And despite the ominous undertones to Wednesday evening’s announcement that Ohio State is halting voluntary workouts for all seven teams currently on campus, it didn’t have much impact on what coach Chris Holtmann and his staff are planning for the coming weeks.
"I think the only way to look at it is to prepare as if the season is going to go on as planned, understanding there could be some changes," Holtmann said in an interview a few hours before the university’s announcement. "It’s a very fluid situation."
OSU players spent a week getting tested for COVID-19, getting acclimated to the new environment and being evaluated by the training staff before being allowed limited access to the practice gym, where only one ball and one player were allowed per basket.

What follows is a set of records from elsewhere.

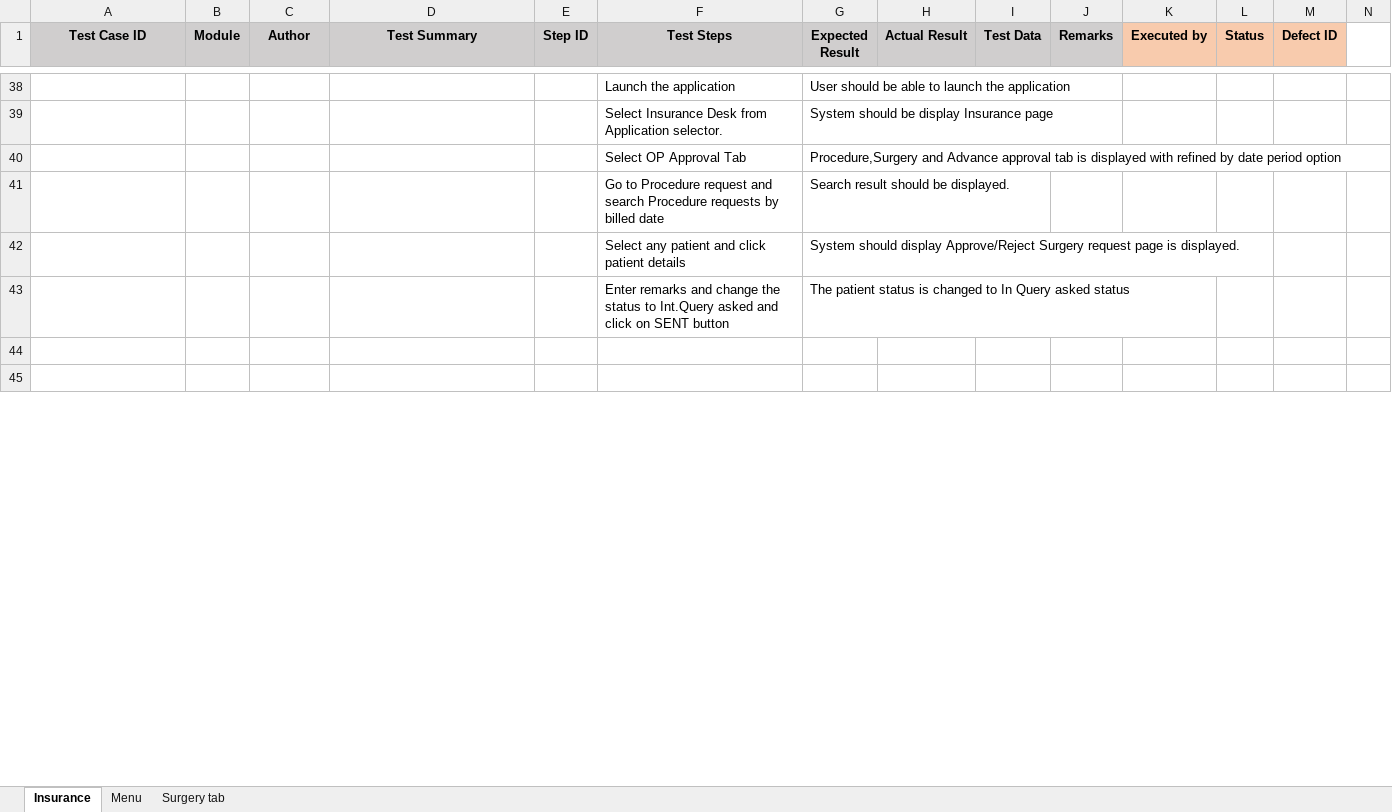
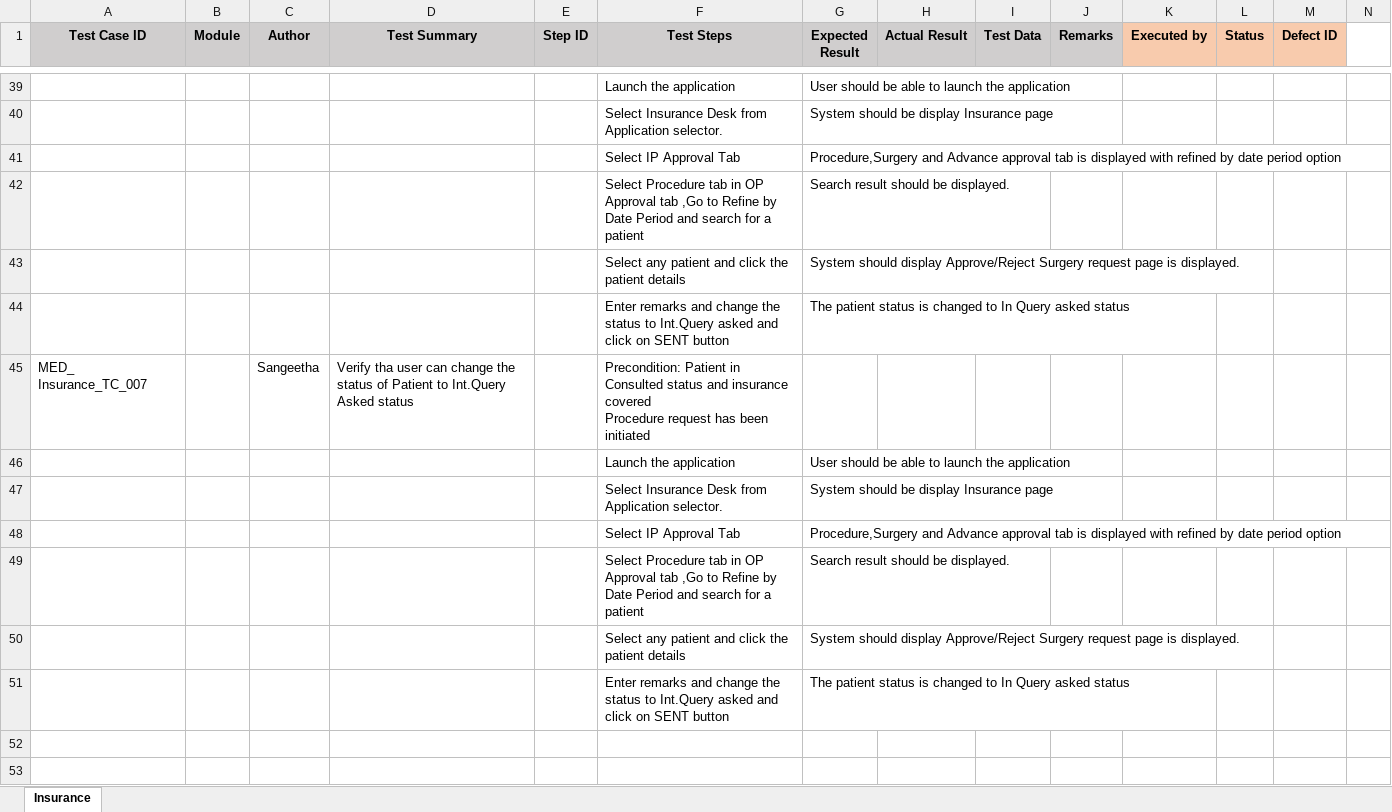
Before and after one commit to RijoJohnPatric/CentralRepository-Mediware, an Excel workbook: Test Case/Sangeetha/Testcase- Insurance .xlsx, sheet Insurance, drawn as a sheet; only a part is shown, gaps mark what is left out; values as stored, in another font and other column widths than the file's, no borders; addresses are those after the commit; rows hold the shown columns only; ↵ is a line break in a cell; the diff covers the shown part only; the diff names each change by its address in the sheet, - before the commit and + after, or states it on an @@ line.

```diff
--- a/Test Case/Sangeetha/Testcase- Insurance .xlsx (sheet Insurance)
+++ b/Test Case/Sangeetha/Testcase- Insurance .xlsx (sheet Insurance)
-sheet tab: Menu
-sheet tab: Surgery tab
-F41 (Test Steps): Select OP Approval Tab
+F41 (Test Steps): Select IP Approval Tab
-F42 (Test Steps): Go to Procedure request and search Procedure requests by billed date
+F42 (Test Steps): Select Procedure tab in OP Approval tab ,Go to Refine by Date Period and search for a patient
-F43 (Test Steps): …and click patient details
+F43 (Test Steps): …and click the patient details
+row 44:  |  |  |  |  | Enter remarks and change the status to Int.Query asked and click on SENT button | The patient status is changed to In Query asked status
+row 45: MED_ Insurance_TC_007 |  | Sangeetha | Verify tha user can change the status of Patient to Int.Query Asked status |  | Precondition: Patient in Consulted status and insurance covered ↵ Procedure request has been initiated
+row 46:  |  |  |  |  | Launch the application | User should be able to launch the application
+row 47:  |  |  |  |  | Select Insurance Desk from Application selector. | System should be display Insurance page
+row 48:  |  |  |  |  | Select IP Approval Tab | Procedure,Surgery and Advance approval tab is displayed with refined by date period option
+row 49:  |  |  |  |  | Select Procedure tab in OP Approval tab ,Go to Refine by Date Period and search for a patient | Search result should be displayed.
+row 50:  |  |  |  |  | Select any patient and click the patient details | System should display Approve/Reject Surgery request page is displayed.
```
Also changed, not shown: 159 added rows, 68 removed rows and 64 edited cells elsewhere in this sheet.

Players can’t participate in individual skill workouts under coach supervision until July 20, giving them this time period to work out under the watch of strength and conditioning coach Quadrian Banks.
Players must wear masks inside the facility, have their temperature taken and fill out a questionnaire regarding any symptoms they might have experienced during the previous 24 hours. If they want to work out in the practice gym after lifting in groups of three or four, they are limited to no more than seven players at a time.
The locker room remains off limits, and players have to follow arrows taped to the floor instructing them to stick to one side of the hallway.
"All of those things have been an adjustment for all of us, but when I’ve been down there and those guys have not been working out and they’ve just been talking, I would say all of our guys have had a mask on," Holtmann said. "They’ve been really good about it."
The current pause in workouts is expected to last roughly a week, multiple sources have told The Dispatch.
Reached for comment following Wednesday’s announcement, Holtmann said, "I was advised by our medical team that the university was temporarily shutting down workouts for all of our fall athletes that are on campus, but I expect them to resume here before long."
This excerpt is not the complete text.